Pound For PoundIrish Micky Ward talks to KO about the best fighter on the planet — "There's only one Floyd Mayweather. Everyone tries to be like him, he's the best. He's leaps and bounds ahead of everyone even at his age. It's incredible how he works so hard, that's why he is who he is. People don't see how dedicated that kid is. He's proven himself over and over."

Opponents often speak of how tiring it is to keep up with Pacquiao in the ring. American Tim Bradley has elite level conditioning and was exhausted after four rounds in both of his fights against Pacquiao. If Manny can "beat the brakes" off Mayweather early and wear him out, the fight will be his for the taking. If Mayweather can impose his defensive advantages and turn them into offensive opportunities, he will win the bout on points. What I am expecting is a legacy struggle. Both combatants are in that rarest of position in the sport of boxing where a win is worth so much more than just a world title belt or a better place in the current pound for pound ratings. This one is for "all time" history and perhaps it will be the fighter most aware of what's truly at stake who will win.

Head to Head
Ten Key Categories

Defense: Mayweather
Power: Pacquiao
Chin: Mayweather
Accuracy: Mayweather
Hand Speed: Pacquiao
Legs: Mayweather
Foot Speed: Pacquiao
Training Quality: Pacquiao
Elite Experience: Pacquiao
Counterpunching: Mayweather

PREDICTION: Does it help to carry the hopes and dreams of an entire nation into battle with you? Can Mayweather beat Pacquiao—and "Pride of Dedham, MA" Freddie Roach? Yes and no. Pacquiao somehow scores a tricky balance knockdown early for a critical 10-8 round and wins a close split decision. Offense overcomes defense but not by much. There will be those who say Mayweather won and those who agree with the Las Vegas judges. Maybe there will be a rematch and maybe there won't be, but when history looks back on the whole of Mayweather and Pacquiao, it will remember who tried to avoid the fight—and who finally won it.

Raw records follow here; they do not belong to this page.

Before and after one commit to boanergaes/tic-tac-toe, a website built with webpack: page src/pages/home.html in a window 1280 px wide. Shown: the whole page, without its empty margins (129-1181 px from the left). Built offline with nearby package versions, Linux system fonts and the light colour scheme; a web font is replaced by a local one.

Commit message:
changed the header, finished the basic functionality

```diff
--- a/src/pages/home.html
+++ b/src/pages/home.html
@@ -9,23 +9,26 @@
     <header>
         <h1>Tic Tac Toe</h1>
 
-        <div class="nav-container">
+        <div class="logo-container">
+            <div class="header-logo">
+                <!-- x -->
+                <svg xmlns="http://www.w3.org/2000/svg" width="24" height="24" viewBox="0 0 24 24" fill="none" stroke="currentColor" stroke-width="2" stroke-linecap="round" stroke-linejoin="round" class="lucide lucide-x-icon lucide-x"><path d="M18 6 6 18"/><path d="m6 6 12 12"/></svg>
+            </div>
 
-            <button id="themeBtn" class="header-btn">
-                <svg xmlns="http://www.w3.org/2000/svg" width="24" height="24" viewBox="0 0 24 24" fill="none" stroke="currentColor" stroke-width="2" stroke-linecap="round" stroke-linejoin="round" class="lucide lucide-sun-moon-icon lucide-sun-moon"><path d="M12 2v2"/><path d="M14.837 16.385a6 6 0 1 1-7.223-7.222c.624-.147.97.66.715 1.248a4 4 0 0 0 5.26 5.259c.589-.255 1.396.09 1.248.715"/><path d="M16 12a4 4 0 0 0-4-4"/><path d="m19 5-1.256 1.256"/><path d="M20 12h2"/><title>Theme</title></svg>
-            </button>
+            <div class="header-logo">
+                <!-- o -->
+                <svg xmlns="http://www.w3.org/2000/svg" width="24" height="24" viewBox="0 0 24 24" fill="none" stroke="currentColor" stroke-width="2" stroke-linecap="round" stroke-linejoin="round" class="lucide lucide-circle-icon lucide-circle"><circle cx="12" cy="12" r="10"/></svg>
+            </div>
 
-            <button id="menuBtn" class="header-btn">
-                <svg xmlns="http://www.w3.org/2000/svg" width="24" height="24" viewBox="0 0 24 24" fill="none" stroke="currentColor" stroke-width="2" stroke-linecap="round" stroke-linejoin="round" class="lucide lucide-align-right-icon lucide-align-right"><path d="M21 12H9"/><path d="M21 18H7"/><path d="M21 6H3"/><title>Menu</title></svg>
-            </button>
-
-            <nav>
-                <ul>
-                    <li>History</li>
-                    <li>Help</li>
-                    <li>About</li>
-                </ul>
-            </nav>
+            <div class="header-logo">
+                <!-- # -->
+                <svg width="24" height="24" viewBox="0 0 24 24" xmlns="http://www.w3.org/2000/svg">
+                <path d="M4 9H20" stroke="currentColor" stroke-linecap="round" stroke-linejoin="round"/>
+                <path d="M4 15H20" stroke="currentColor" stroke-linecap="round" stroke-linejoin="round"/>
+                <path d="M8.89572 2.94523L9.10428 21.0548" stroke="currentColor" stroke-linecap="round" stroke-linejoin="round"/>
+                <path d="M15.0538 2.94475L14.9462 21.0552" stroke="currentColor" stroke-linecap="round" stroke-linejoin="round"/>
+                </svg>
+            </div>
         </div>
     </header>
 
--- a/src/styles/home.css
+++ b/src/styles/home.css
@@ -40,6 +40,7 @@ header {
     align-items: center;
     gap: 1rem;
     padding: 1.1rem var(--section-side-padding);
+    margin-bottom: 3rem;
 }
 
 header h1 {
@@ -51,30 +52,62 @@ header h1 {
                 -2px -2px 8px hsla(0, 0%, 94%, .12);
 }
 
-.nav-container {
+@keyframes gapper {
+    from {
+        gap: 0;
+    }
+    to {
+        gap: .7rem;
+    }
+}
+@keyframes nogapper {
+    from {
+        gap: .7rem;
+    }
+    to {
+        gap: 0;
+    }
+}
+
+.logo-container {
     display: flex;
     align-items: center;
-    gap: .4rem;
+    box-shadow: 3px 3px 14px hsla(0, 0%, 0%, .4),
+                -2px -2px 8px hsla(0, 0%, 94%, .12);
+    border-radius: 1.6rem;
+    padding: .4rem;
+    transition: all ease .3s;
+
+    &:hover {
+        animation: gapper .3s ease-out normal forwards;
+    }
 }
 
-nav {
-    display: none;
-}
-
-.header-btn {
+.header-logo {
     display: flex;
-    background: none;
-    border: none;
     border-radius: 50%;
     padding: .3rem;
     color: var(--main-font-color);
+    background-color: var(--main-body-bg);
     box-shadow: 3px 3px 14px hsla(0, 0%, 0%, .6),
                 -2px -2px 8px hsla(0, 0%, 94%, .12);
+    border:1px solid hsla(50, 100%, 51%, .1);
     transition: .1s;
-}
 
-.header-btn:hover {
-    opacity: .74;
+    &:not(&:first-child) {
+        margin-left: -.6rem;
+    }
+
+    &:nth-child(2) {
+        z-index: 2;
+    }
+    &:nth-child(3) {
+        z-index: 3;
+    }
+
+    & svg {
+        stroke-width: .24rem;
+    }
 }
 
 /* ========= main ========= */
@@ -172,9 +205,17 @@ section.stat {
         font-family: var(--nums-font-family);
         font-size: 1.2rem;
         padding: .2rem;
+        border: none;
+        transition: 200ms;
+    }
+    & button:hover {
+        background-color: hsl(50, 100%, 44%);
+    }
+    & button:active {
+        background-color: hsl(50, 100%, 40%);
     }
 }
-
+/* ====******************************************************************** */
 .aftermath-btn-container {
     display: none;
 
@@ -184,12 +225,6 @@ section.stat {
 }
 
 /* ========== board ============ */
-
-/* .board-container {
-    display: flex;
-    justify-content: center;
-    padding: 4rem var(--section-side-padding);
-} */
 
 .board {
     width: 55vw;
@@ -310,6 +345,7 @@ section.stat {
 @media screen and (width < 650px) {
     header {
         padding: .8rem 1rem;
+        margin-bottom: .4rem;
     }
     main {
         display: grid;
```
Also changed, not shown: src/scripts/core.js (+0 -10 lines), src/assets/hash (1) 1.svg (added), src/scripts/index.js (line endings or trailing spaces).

The more things change, the more they stay the same.

Someday they'll get it on and settle it then
Amir Khan still doesn't want to fight Tim Bradley. It's now being reported that Khan turned down a proposed 2015 Bradley bout in favor of facing Chris Algieri. Back in 2011, when Bradley was in training for the Joel Casamayor fight, I asked "Desert Storm" about Khan, queried who's ducking who, and quizzed Bradley on their history of going back and forth but never fighting.

Bradley told KO, "One day, me and Khan will get it on in the ring and we can settle it then but I was supposed to fight Khan way before, in fact I was supposed to fight him after I fought Lamont Peterson but then Khan went on to sign with Golden Boy and Golden Boy didn't want no part of it. He ducked me first! We tried to make the deal, we kept calling but they never picked up. When the time is right, me and Khan will settle our differences, and we're gonna get it on."

According to King Khan, the time is still not right.

Lee is a never say die Irish warrior
Irish Eyes Are Smiling -- WBO middleweight champion Andy Lee keeps his promises and lives up to the lofty expectations that were set for him by late trainer and mentor Emanuel Steward. Back in 2011, when he was getting ready for the Brian Vera rematch (Vera stopped Lee in seven rounds back in 2008) I asked Lee about his recent do-or-die win against Craig McEwan in March of that year. After having live covered that memorable battle at MGM Grand Foxwoods, I was interested in Lee's outlook on the sport of boxing and where he sees himself fitting in. Are you a come-from-behind brawler or really a boxer? 

Lee told me, "I have shown in the past that I have what it takes to do both. I showed that I have what it takes to come back and dig in at the end. That [win over McEwan] gave me great belief in myself that if I have to do that, no matter how desperate the situation, I have it inside myself. There is no quit in me. I'll keep fighting until the end. If I have to go to war, I'll go to war."

Lee faces Peter Quillin on April 11 in Brooklyn on NBC.